 > Try to get it into your pointy little head that ranting about your theory's postulates as if they were fact is *not* conducive to prductive debate.

I am neither "ranting" nor discussing "postulates", and I am not treating any of this as fact. But I am describing how modern physics models this, and those models have survived MANY, MANY experimental tests.

Your comprehensive ignorance and colossal arrogance prevent you from learning about modern physics. How sad -- it is a marvelous and interesting subject.

Tom Roberts

### 6 a little reflection about causes and effects

From: Nicolaas Vroom
Datum: Thursday 14 May 2020
On Wednesday, 13 May 2020 03:52:50 UTC+2, tjrob137 wrote:

 > On 5/12/20 12:44 PM, Ned Latham wrote:
 > > Mr Roberts says that we can't count photons. That means, in case you don't get it, that we can't determine photon frequencies.

There are clearly two issues: To count photons and to determine the frequency of a photon.

 > You are UTTERLY INCOMPETENT to attempt to summarize what I say. Please stop. Yes, it is not possible to count INDIVIDUAL photons.

Counting individual photons you can use a Geiger Muller Counter. See: https://en.wikipedia.org/wiki/Geiger_counter In that article you can read: "Geiger counters are widely used to detect gamma radiation and X-rays collectively known as photons, and for this, the windowless tube is used. However, detection efficiency is low compared to alpha and beta particles."

The point I want to make if you want to count individual photons you must study the inner workings of the counter. A mathematical description is not good enough.

 > But from measurements of a monochromatic light beam's intensity and frequency we can get an approximate count; in practice that count can be quite accurate (i.e. small errorbars), just not exact. You might be tempted to think that by reducing the intensity of the beam, ultimately one would be counting individual photons. Nope -- look up Poisson statistics.

For a Poisson distribution read: https://en.wikipedia.org/wiki/Poisson_distribution The article reads: "For instance, an individual keeping track of the amount of mail they receive each day may notice that they receive an average number of 4 letters per day." The problem is that in some sense this is a bad example. What you should do is to monitor the mail received for each day of the week and calculate the distribution for each day of the week.

However using statistics, to evaluate the result of a Geiger Muller counter IMO does not make sense. The only way is as I said above is to study its inner workings and by trying different counters.

 > Similarly, one cannot ascribe any frequency to an INDIVIDUAL photon, but one can most definitely measure the frequency of a monochromatic light beam containing many, many photons.

IMO the frequency of each individual photon is the same in a monochromatic light beam (By definition?)

What I don't understand what is so tricky about the subject of individual photons.
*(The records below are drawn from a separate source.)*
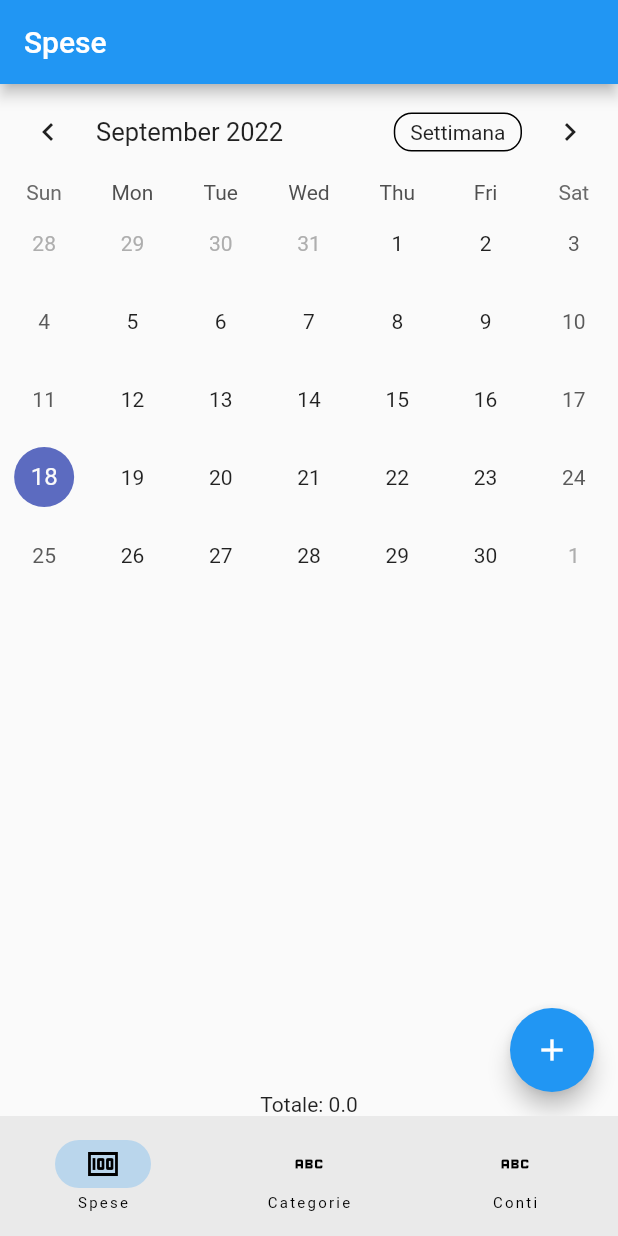
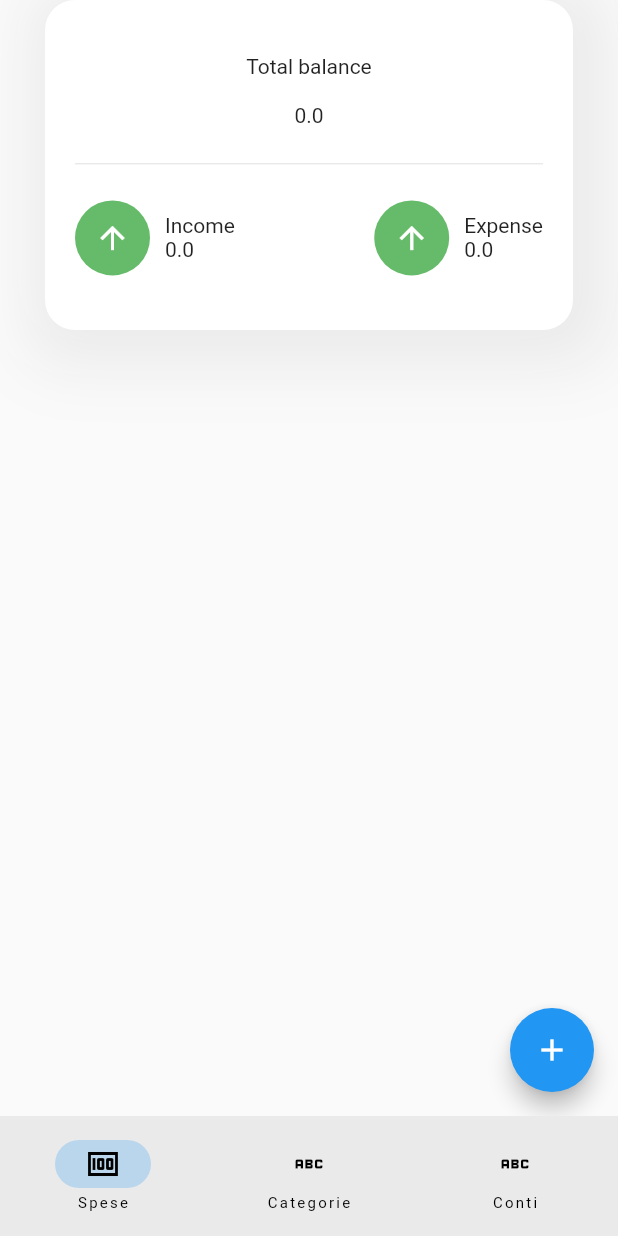
Before and after one commit to ernestodecrecchio/Moneye-Money-Manager, a Flutter app: the screen it shows after launch, on a phone screen of 412 x 824 dp. Run offline on Flutter 3.47's test engine with Material 2 defaults, Android fonts, the phone set to English and light mode, and no system bars; drawn by our look-alikes of table_calendar; our stand-ins replace flutter_colorpicker, sqflite; missing offline and left inert: cv_project; accounts and stored records are empty.

Commit message:
Project prototipe

```diff
--- a/expense_tracker/lib/models/transaction.dart
+++ b/expense_tracker/lib/models/transaction.dart
@@ -1,3 +1,5 @@
+import 'package:flutter/material.dart';
+
 const String tableTransactions = 'transactions';
 
 class TransactionFields {
@@ -69,4 +71,10 @@ class Transaction {
         TransactionFields.categoryId: categoryId,
         TransactionFields.accountId: accountId,
       };
+
+  @override
+  operator ==(other) => other is Transaction && other.id == id;
+
+  @override
+  int get hashCode => hashValues(id, title, value, date, categoryId, accountId);
 }
--- a/expense_tracker/lib/notifiers/transaction_provider.dart
+++ b/expense_tracker/lib/notifiers/transaction_provider.dart
@@ -1,3 +1,5 @@
+import 'dart:collection';
+
 import 'package:expense_tracker/Helper/database_transaction_helper.dart';
 import 'package:expense_tracker/models/account.dart';
 import 'package:expense_tracker/models/category.dart';
@@ -5,23 +7,21 @@ import 'package:expense_tracker/models/transaction.dart';
 import 'package:flutter/material.dart';
 
 class TransactionProvider with ChangeNotifier {
-  List<Transaction> transactionList = [];
+  List<Transaction> _transactions = [];
 
-  Future getAllTransactions() async {
-    transactionList =
-        await DatabaseTransactionHelper.instance.readAllTransactions();
+  UnmodifiableListView<Transaction> get allTransaction =>
+      UnmodifiableListView(_transactions);
 
-    notifyListeners();
+  UnmodifiableListView<Transaction> transactionsBetweenDates(
+          DateTime startDate, DateTime endDate) =>
+      UnmodifiableListView(_transactions.where((element) =>
+          element.date.isAfter(startDate) && element.date.isBefore(endDate)));
+
+  TransactionProvider() {
+    getAllTransactions();
   }
 
-  Future getTransactionsForDate(DateTime date) async {
-    transactionList = await DatabaseTransactionHelper.instance
-        .getTransactionsForDate(date: date);
-
-    notifyListeners();
-  }
-
-  Future addNewTransaction({
+  addNewTransaction({
     required String title,
     required double value,
     required DateTime date,
@@ -35,7 +35,7 @@ class TransactionProvider with ChangeNotifier {
         categoryId: category?.id,
         accountId: account?.id);
 
-    transactionList.add(await DatabaseTransactionHelper.instance
+    _transactions.add(await DatabaseTransactionHelper.instance
         .insertTransaction(transaction: newTransaction));
 
     notifyListeners();
@@ -46,7 +46,7 @@ class TransactionProvider with ChangeNotifier {
         .deleteTransaction(transaction: transaction);
 
     if (removedTransactionCount > 0) {
-      transactionList.removeWhere((element) => element.id == transaction.id);
+      _transactions.remove(transaction);
 
       notifyListeners();
 
@@ -55,4 +55,11 @@ class TransactionProvider with ChangeNotifier {
 
     return false;
   }
+
+  getAllTransactions() async {
+    _transactions =
+        await DatabaseTransactionHelper.instance.getAllTransactions();
+
+    notifyListeners();
+  }
 }
--- a/expense_tracker/lib/pages/expenses_list_page.dart
+++ b/expense_tracker/lib/pages/expenses_list_page.dart
@@ -1,11 +1,8 @@
-import 'package:expense_tracker/notifiers/account_provider.dart';
-import 'package:expense_tracker/notifiers/category_provider.dart';
 import 'package:expense_tracker/notifiers/transaction_provider.dart';
 import 'package:expense_tracker/pages/new_transaction_page.dart';
 import 'package:expense_tracker/pages/transaction_list_cell.dart';
 import 'package:flutter/material.dart';
 import 'package:provider/provider.dart';
-import 'package:table_calendar/table_calendar.dart';
 
 class ExpenseListPage extends StatefulWidget {
   const ExpenseListPage({Key? key}) : super(key: key);
@@ -15,98 +12,150 @@ class ExpenseListPage extends StatefulWidget {
 }
 
 class _ExpenseListPageState extends State<ExpenseListPage> {
-  DateTime _selectedDay = DateTime.now();
-  DateTime _focusedDay = DateTime.now();
-  CalendarFormat _calendarFormat = CalendarFormat.month;
-
-  @override
-  void initState() {
-    super.initState();
-
-    Provider.of<TransactionProvider>(context, listen: false)
-        .getAllTransactions();
-  }
-
   @override
   Widget build(BuildContext context) {
     return Scaffold(
-      appBar: AppBar(
-        title: const Text('Spese'),
+      body: SafeArea(
+        child: Column(
+          children: [
+            _buildHeader(),
+            const SizedBox(
+              height: 20,
             ),
-      body: Column(
-        children: [
-          _buildCalendar(),
             _buildTransactionList(),
           ],
+        ),
       ),
       floatingActionButton: FloatingActionButton(
         child: const Icon(Icons.add),
         onPressed: () {
           Navigator.pushNamed(context, NewTransactionPage.routeName,
-              arguments: _selectedDay);
+              arguments: DateTime.now());
         },
       ),
     );
   }
 
-  _buildCalendar() {
-    return TableCalendar(
-      firstDay: DateTime.utc(1999, 1, 1),
-      lastDay: DateTime.utc(2030, 1, 1),
-      focusedDay: _focusedDay,
-      selectedDayPredicate: (day) {
-        return isSameDay(_selectedDay, day);
-      },
-      onDaySelected: (selectedDay, focusedDay) {
-        Provider.of<TransactionProvider>(context, listen: false)
-            .getTransactionsForDate(selectedDay);
-        setState(() {
-          _selectedDay = selectedDay;
-          _focusedDay = focusedDay; // update `_focusedDay` here as well
-        });
-      },
-      onPageChanged: (focusedDay) {
-        _focusedDay = focusedDay;
-      },
-      calendarFormat: _calendarFormat,
-      formatAnimationCurve: Curves.easeInOut,
-      formatAnimationDuration: const Duration(milliseconds: 500),
-      onFormatChanged: (format) {
-        setState(() {
-          _calendarFormat = format;
-        });
-      },
-      availableCalendarFormats: const {
-        CalendarFormat.month: 'Mese',
-        CalendarFormat.week: 'Settimana'
-      },
+  _buildHeader() {
+    return Container(
+      height: 220,
+      margin: const EdgeInsets.symmetric(horizontal: 30),
+      padding: const EdgeInsets.all(20),
+      decoration: BoxDecoration(
+        color: Colors.white,
+        borderRadius: BorderRadius.circular(20),
+        boxShadow: const [
+          BoxShadow(
+              offset: Offset(-6, -6),
+              blurRadius: 36,
+              spreadRadius: 18,
+              color: Color.fromRGBO(255, 255, 255, 0.5)),
+          BoxShadow(
+              offset: Offset(6, 6),
+              blurRadius: 36,
+              spreadRadius: 18,
+              color: Color.fromRGBO(217, 217, 217, 0.5))
+        ],
+      ),
+      child: Consumer<TransactionProvider>(
+        builder: ((context, transactionProvider, child) {
+          final double totalBalance = transactionProvider.allTransaction.fold(0,
+              (double previousValue, element) => previousValue + element.value);
+
+          DateTime firstDayCurrentMonth =
+              DateTime.utc(DateTime.now().year, DateTime.now().month, 1);
+
+          DateTime lastDayCurrentMonth = DateTime.utc(
+            DateTime.now().year,
+            DateTime.now().month + 1,
+          ).subtract(const Duration(days: 1));
+
+          final currentMonthList = transactionProvider.transactionsBetweenDates(
+              firstDayCurrentMonth, lastDayCurrentMonth);
+
+          double currentMonthExpenses = 0;
+          double currentMonthIncome = 0;
+
+          for (var element in currentMonthList) {
+            if (element.value >= 0) {
+              currentMonthIncome += element.value;
+            } else {
+              currentMonthExpenses += element.value;
+            }
+          }
+
+          return Column(
+            mainAxisAlignment: MainAxisAlignment.spaceEvenly,
+            children: [
+              const Text('Total balance'),
+              Text(totalBalance.toString()),
+              const Divider(),
+              Row(
+                children: [
+                  _buildHeaderCounter(
+                      title: 'Income', value: currentMonthIncome),
+                  const Spacer(),
+                  _buildHeaderCounter(
+                      title: 'Expense', value: currentMonthExpenses),
+                ],
+              )
+            ],
+          );
+        }),
+      ),
+    );
+  }
+
+  _buildHeaderCounter({required String title, required double value}) {
+    return Row(
+      children: [
+        Container(
+          height: 50,
+          width: 50,
+          decoration: BoxDecoration(
+            shape: BoxShape.circle,
+            color: value >= 0 ? Colors.green.shade400 : Colors.red.shade400,
+          ),
+          child: Icon(
+            value >= 0 ? Icons.arrow_upward_outlined : Icons.arrow_downward,
+            color: Colors.white,
+          ),
+        ),
+        const SizedBox(
+          width: 10,
+        ),
+        Column(
+          crossAxisAlignment: CrossAxisAlignment.start,
+          children: [
+            Text(title),
+            Text(
+              value.toString(),
+            ),
+          ],
+        )
+      ],
     );
   }
 
   _buildTransactionList() {
-    return Consumer<TransactionProvider>(
-      builder: (context, transactionProvider, child) {
-        final transactionsList = transactionProvider.transactionList;
+    return Expanded(
+      child: Consumer<TransactionProvider>(
+        builder: ((context, transactionProvider, child) {
+          final transactions = transactionProvider.allTransaction;
 
-        final total = transactionsList.fold<double>(
-            0, (previousValue, element) => previousValue + element.value);
-
-        return Expanded(
-          child: Column(
-            children: [
-              Expanded(
-                child: ListView.separated(
-                  itemCount: transactionsList.length,
+          return ListView.separated(
+            itemCount: transactions.length,
             itemBuilder: (context, index) {
               return Dismissible(
-                      key: Key(transactionsList[index].id.toString()),
+                key: Key(transactions[index].id.toString()),
                 confirmDismiss: (_) {
-                        return transactionProvider
-                            .deleteTransaction(transactionsList[index]);
+                  return Provider.of<TransactionProvider>(context,
+                          listen: false)
+                      .deleteTransaction(transactions[index]);
                 },
                 background: Container(color: Colors.red),
                 child: TransactionListCell(
-                        transaction: transactionsList[index],
+                  transaction: transactions[index],
                 ),
               );
             },
@@ -114,13 +163,9 @@ class _ExpenseListPageState extends State<ExpenseListPage> {
                   height: 13,
                   color: Colors.transparent,
                 )),
+          );
+        }),
       ),
-              ),
-              Text('Totale: $total'),
-            ],
-          ),
-        );
-      },
     );
   }
 }
--- a/expense_tracker/pubspec.yaml
+++ b/expense_tracker/pubspec.yaml
@@ -35,6 +35,7 @@ dependencies:
   intl: ^0.17.0
   path: ^1.6.4
   flutter_colorpicker: ^1.0.3
+  font_awesome_flutter: ^10.1.0
 
   # The following adds the Cupertino Icons font to your application.
   # Use with the CupertinoIcons class for iOS style icons.
```
Also changed, not shown: expense_tracker/lib/Common/Icon Picker/IconGridTileWidget.dart (added, +35 -0 lines), expense_tracker/lib/Common/Icon Picker/IconPickerModalView.dart (added, +64 -0 lines), expense_tracker/lib/Helper/database_transaction_helper.dart (+28 -5 lines), expense_tracker/lib/pages/new_transaction_page.dart (+44 -3 lines). Lines whose indentation alone changed are shown as unchanged.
In the quantum realm, I often read about interference patterns With single or double-slit experiments using individual photons. I always thought that these experiments are relatively easy.

In the next posting tjrob137 wrote:
 > Such counters can indeed count THE ONES THEY DETECT, but they do not, and can not, count the others they don't detect.
I have to smile when I read that.

Nicolaas Vroom.